A MARTINEZ, HOST:

Former Trump White House adviser Steve Bannon is preparing to face New York state charges that he defrauded donors to the nonprofit group We Build the Wall. The move comes just months after Bannon was convicted of contempt of Congress for refusing to comply with a subpoena by the House committee investigating the January 6 attack on the Capitol. NPR's Andrea Bernstein joins us now to discuss the new case.

Andrea, so what's this case about?

ANDREA BERNSTEIN, BYLINE: So this case is expected to be similar to a previous federal case that Bannon was indicted on but never tried on because Trump pardoned Bannon before that could happen. That case was involving this nonprofit, We Build the Wall, which was collecting private donations to build a piece of the border wall. And Bannon and others were accused of, basically, skimming money from the donors for personal use for things like travel and credit card debt and the like. In that case, there were three codefendants. Two pleaded guilty. One had a mistrial. A person familiar with the New York case confirms he'll turn himself in tomorrow, which will make him a member of a large and growing group of former top Trump associates in trouble with the law.

MARTINEZ: How did it happen that state prosecutors get the case?

BERNSTEIN: So in the last 24 hours of his presidency, former President Trump pardoned Bannon. Soon after that, the Manhattan DA and the New York attorney general began looking into whether there were victims or criminal activity in Manhattan. We know from past practice they don't bring a case unless they believe they have evidence beyond a reasonable doubt. That, of course, would be tested in this case with the jury.

MARTINEZ: And this has me wondering if there's a question of double jeopardy here because of the previous federal indictment that led to Trump's presidential pardon of Steve Bannon.

BERNSTEIN: So Bannon probably will argue that there is an issue of double jeopardy. In a statement that he released last night, he's already accused the DA of bringing, quote, "phony charges." Previously, the Manhattan DA - excuse me. Previously, the Manhattan DA was told he could not prosecute former Trump campaign chief Paul Manafort, who had his own case. But that was different because he had already been convicted at trial of fraud and pleaded guilty to conspiracy against the United States and money laundering.

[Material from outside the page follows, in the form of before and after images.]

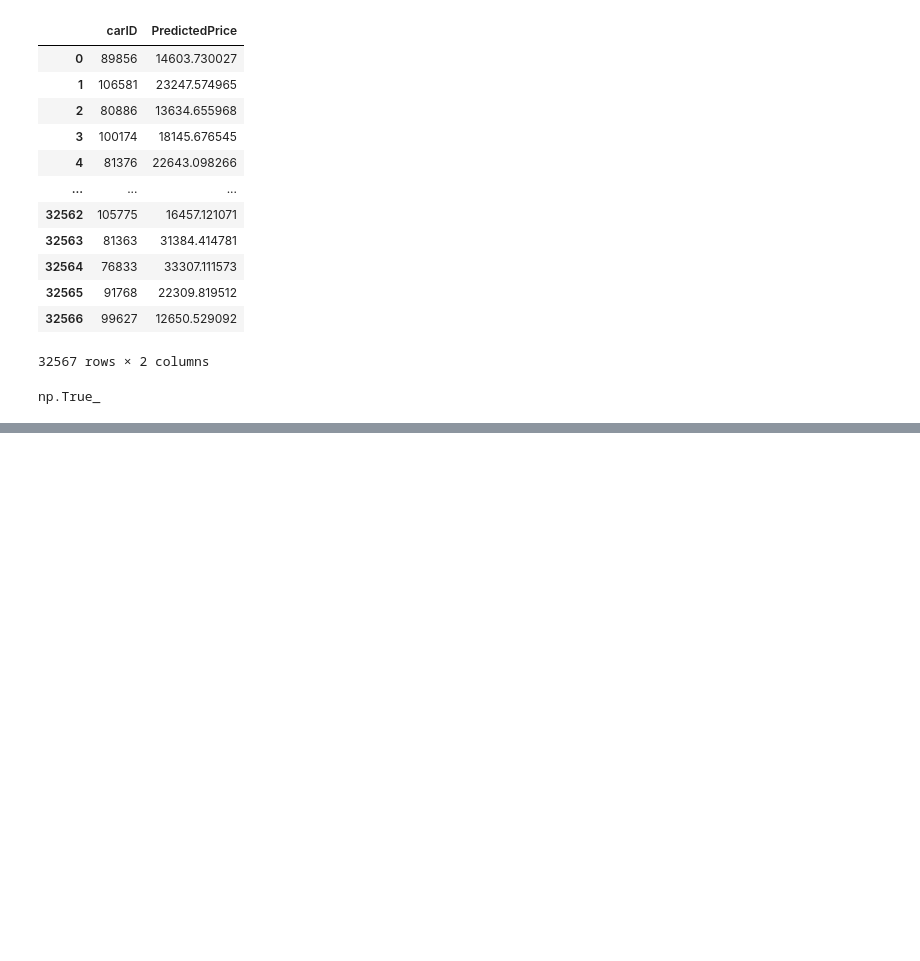
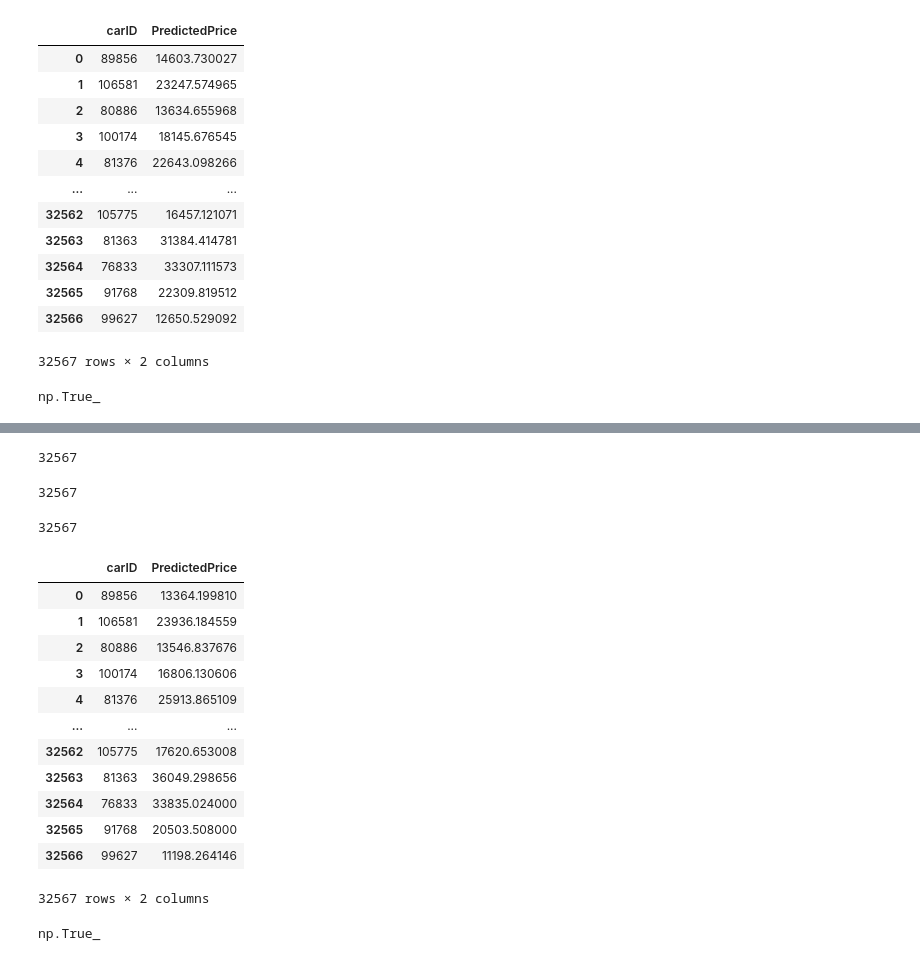
Before and after one commit to rmmandrade/ml2526, a Jupyter notebook: francisco.ipynb, the cells around one changed output, grey strips where cells are left out. Cells and saved outputs as stored; diff of their text form; code cells hidden in the pictures; blank space fills up the shorter version.

```diff
--- a/francisco.ipynb
+++ b/francisco.ipynb
@@ -2828,0 +2891,53 @@ results = avg_score(kf, X_encoded, y, int_cols, float_cols, rf_model, scaler=Non
+# %%
+X_test_encoded = pd.concat([
+    X_test[num_cols].reset_index(drop=True),
+    pd.DataFrame(encoded_test_array, columns=encoded_test_cols)
+], axis=1)
+# %%
+X_test_encoded = X_test_encoded.reindex(columns=X_encoded.columns, fill_value=0)
+# %%
+len(X_test_encoded)
+# %% [output]
+32567
+# %%
+y_pred = predict_test(
+    X_test_encoded,
+    model,
+    int_cols,
+    float_cols,
+    fill_values
+)
+# %%
+len(y_pred)
+# %% [output]
+32567
+# %%
+len(test_df.index)
+# %% [output]
+32567
+# %%
+submission = pd.DataFrame({
+    "carID": XcarID.index,
+    "PredictedPrice": y_pred
+})
+# %%
+submission
+# %% [output]
+|  | carID | PredictedPrice |
+| 0 | 89856 | 13364.199810 |
+| 1 | 106581 | 23936.184559 |
+| 2 | 80886 | 13546.837676 |
+| 3 | 100174 | 16806.130606 |
+| 4 | 81376 | 25913.865109 |
+| ... | ... | ... |
+| 32562 | 105775 | 17620.653008 |
+| 32563 | 81363 | 36049.298656 |
+| 32564 | 76833 | 33835.024000 |
+| 32565 | 91768 | 20503.508000 |
+| 32566 | 99627 | 11198.264146 |
+32567 rows × 2 columns
+# %%
+aligned = (submission["carID"].values == XcarID.index.values)
+aligned.all()
+# %% [output]
+np.True_
```
Also changed, not shown: parts of 75 cells of this notebook.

In this case, Bannon never went to trial, so it's untested.

MARTINEZ: Is there, though, a connection between this case and the contempt of Congress case?

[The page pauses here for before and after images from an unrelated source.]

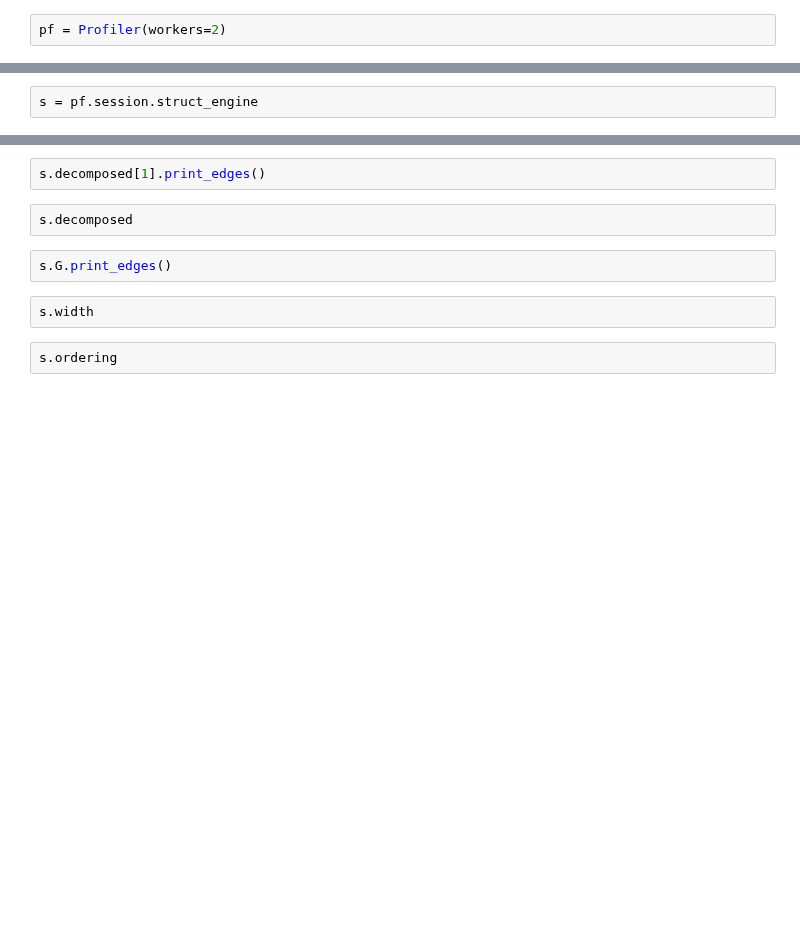
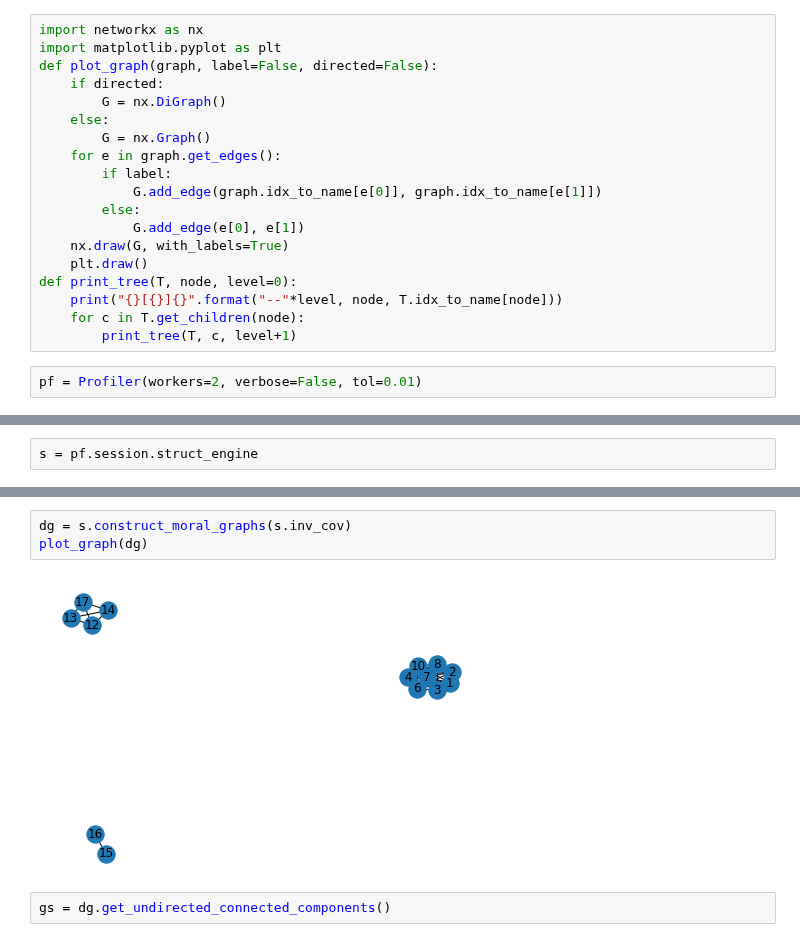
Before and after one commit to sis-ethz/Profiler-Public, a Jupyter notebook: tutorials/Tutorial1_Hospital.ipynb, the cells around one changed output, grey strips where cells are left out. Saved outputs shown, nothing was run; the diff lists cells and outputs as text; blank space fills up the shorter version.

```diff
--- a/tutorials/Tutorial1_Hospital.ipynb
+++ b/tutorials/Tutorial1_Hospital.ipynb
@@ -1,5 +1,24 @@
 # %%
 from profiler.core import *
+# %%
+import networkx as nx
+import matplotlib.pyplot as plt
+def plot_graph(graph, label=False, directed=False):
+    if directed:
+        G = nx.DiGraph()
+    else:
+        G = nx.Graph()
+    for e in graph.get_edges():
+        if label:
+            G.add_edge(graph.idx_to_name[e[0]], graph.idx_to_name[e[1]])
+        else:
+            G.add_edge(e[0], e[1])
+    nx.draw(G, with_labels=True)
+    plt.draw()
+def print_tree(T, node, level=0):
+    print("{}[{}]{}".format("--"*level, node, T.idx_to_name[node]))
+    for c in T.get_children(node):
+        print_tree(T, c, level+1)
 # %%
-pf = Profiler(workers=2)
+pf = Profiler(workers=2, verbose=False, tol=0.01)
 # %%
@@ -72,10 +71,7 @@ snsplt = sns.heatmap(s.inv_cov, cmap=sns.color_palette("RdBu_r", 1000), center=0
-# %%
-s.decomposed[1].print_edges()
-# %%
-s.decomposed
-# %%
-s.G.print_edges()
-# %%
-s.width
-# %%
-s.ordering
+# %%
+dg = s.construct_moral_graphs(s.inv_cov)
+plot_graph(dg)
+# %% [output]
+[figure, added]
+# %%
+gs = dg.get_undirected_connected_components()
```
Also changed, not shown: parts of 13 cells of this notebook, 4 other files.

BERNSTEIN: Well, there is in the sense that Bannon has very clearly acted as if the rule of law does not apply to him. And it's concerning because he was seeking a pardon for the fraud case at the same time that he was communicating with the White House privately and publicly, encouraging people to protest what he said was a falsely - was a fraudulent election. So it's all wrapped up together because he was very clearly trying to get a private benefit from Trump at the same time that he was involved in this very public activity, which he refused to testify about and was subsequently convicted of committing a federal crime in Washington, D.C., for refusing to comply with that committee.

MARTINEZ: All right. That's NPR's Andrea Bernstein.

Thanks a lot, Andrea.

BERNSTEIN: Thank you. Transcript provided by NPR, Copyright NPR.